Ricky Carmichael, dubbed the “all-time winningest racer in AMA history” by motocross.com, started racing at age 3 and retired at 27 after winning 15 national championships. Sports Illustrated estimated his 2005 income as between $8 million and $10 million, including his salary from Suzuki and championship bonuses. Carmichael, often called G.O.A.T. or “greatest of all time” is Austin Iverson and Broc Frampton’s idol—both boys would eventually like to turn pro.
“We hope for it, but
don’t push it,” mom Dena Iverson says. “I think whatever they do, I’d
like to see them go as far as they can.
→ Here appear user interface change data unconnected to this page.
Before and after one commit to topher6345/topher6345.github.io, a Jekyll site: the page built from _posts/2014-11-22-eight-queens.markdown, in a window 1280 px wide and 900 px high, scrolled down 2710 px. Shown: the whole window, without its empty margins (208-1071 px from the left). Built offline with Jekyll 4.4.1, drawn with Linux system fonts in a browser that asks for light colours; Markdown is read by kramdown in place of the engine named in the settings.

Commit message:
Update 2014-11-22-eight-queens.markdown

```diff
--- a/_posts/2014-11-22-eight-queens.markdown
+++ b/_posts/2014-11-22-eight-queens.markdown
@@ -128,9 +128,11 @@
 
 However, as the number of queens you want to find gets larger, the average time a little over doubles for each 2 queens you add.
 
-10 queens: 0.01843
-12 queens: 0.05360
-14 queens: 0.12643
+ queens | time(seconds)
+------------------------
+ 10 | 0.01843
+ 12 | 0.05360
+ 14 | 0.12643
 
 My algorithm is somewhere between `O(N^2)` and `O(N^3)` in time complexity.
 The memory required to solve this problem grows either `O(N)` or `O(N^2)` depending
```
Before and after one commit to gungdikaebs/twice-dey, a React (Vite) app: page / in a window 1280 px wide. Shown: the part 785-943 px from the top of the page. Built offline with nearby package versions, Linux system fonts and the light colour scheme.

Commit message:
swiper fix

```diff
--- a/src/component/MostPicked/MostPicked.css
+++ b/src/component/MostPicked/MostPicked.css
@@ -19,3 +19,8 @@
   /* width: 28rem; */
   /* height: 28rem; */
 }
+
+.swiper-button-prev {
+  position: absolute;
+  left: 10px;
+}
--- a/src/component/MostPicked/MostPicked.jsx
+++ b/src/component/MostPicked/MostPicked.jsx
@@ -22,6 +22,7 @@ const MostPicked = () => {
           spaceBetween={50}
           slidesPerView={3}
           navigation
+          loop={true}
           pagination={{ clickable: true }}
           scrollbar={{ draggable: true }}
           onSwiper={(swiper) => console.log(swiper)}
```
But we leave it up to them.”
pro-motocross riders Peyton Smith idolizes dominate the décor on his
bedroom walls—in the form of “fatheads” or life-size stickers. “You
would die if you saw his room,” his mother, Robin Smith, says. Peyton,
7, got his first motorcycle when he was 3. The family lives on four
acres in Syracuse, so Peyton has his own motocross practice track.
“It’s a spendy sport, but we also have horses—whatever you’re into’s
expensive,” Robin points out.
The Iversons estimate
they spent about $15,000 in 2008 on motocross. A race-ready 50cc that a
child outgrows in a few years costs between $3,500 and $4,000,
according to Austin Boyd of Full Throttle Powersports in Centerville,
which outfits many of the area’s little riders. Safety equipment like
helmets and boots vary widely in price; the average parent spends
between $400 and $500 on safety gear, Boyd said. Participating in a
race at RMR costs $35 for the first moto and $25 for each additional
moto, for a minimum cost of $60. A day of practice at RMR costs $15.
Most children are
sponsored by Full Throttle or another dealer, but it’s a buy-in
sponsorship that basically serves as an incentive to choose a
particular store. At Full Throttle, parents get a package of free
practice days at SLMX and reduced price on gear and mechanic service
after buying a bike.
An additional cost some
families take on is oneon-one coaching provided by a motocross trainer.
On a Saturday morning at SLMX, a trainer is coaching Nicholas Garza,
10, trying to get him to go over a jump called a step-up. The 14-acre
course, with a variety of doubles, triples, tabletops and step-ups is
more technical—more like a supercross track—than the RMR track,
according to complex director Robin Williams’ husband Ben, who does the
track maintenance and grooming.
At SLMX, riders at all levels do the whole course, Robin Williams says. Riders approach the step-up going uphill and have to get over a lip before coming down the other side. It’s a little eerie, Nicholas Garza’s dad, Steve, says, because they can’t see what they’re going to go down.
Despite its family appeal, motocross is not for everyone. Nicholas is out in near-100 degree weather on a weekend working on that challenging jump, but Nicholas’ five siblings don’t race—one of his brothers attempted the sport but, when he fell into a puddle on a muddy track, he walked away from the bike. And that was it, his dad says.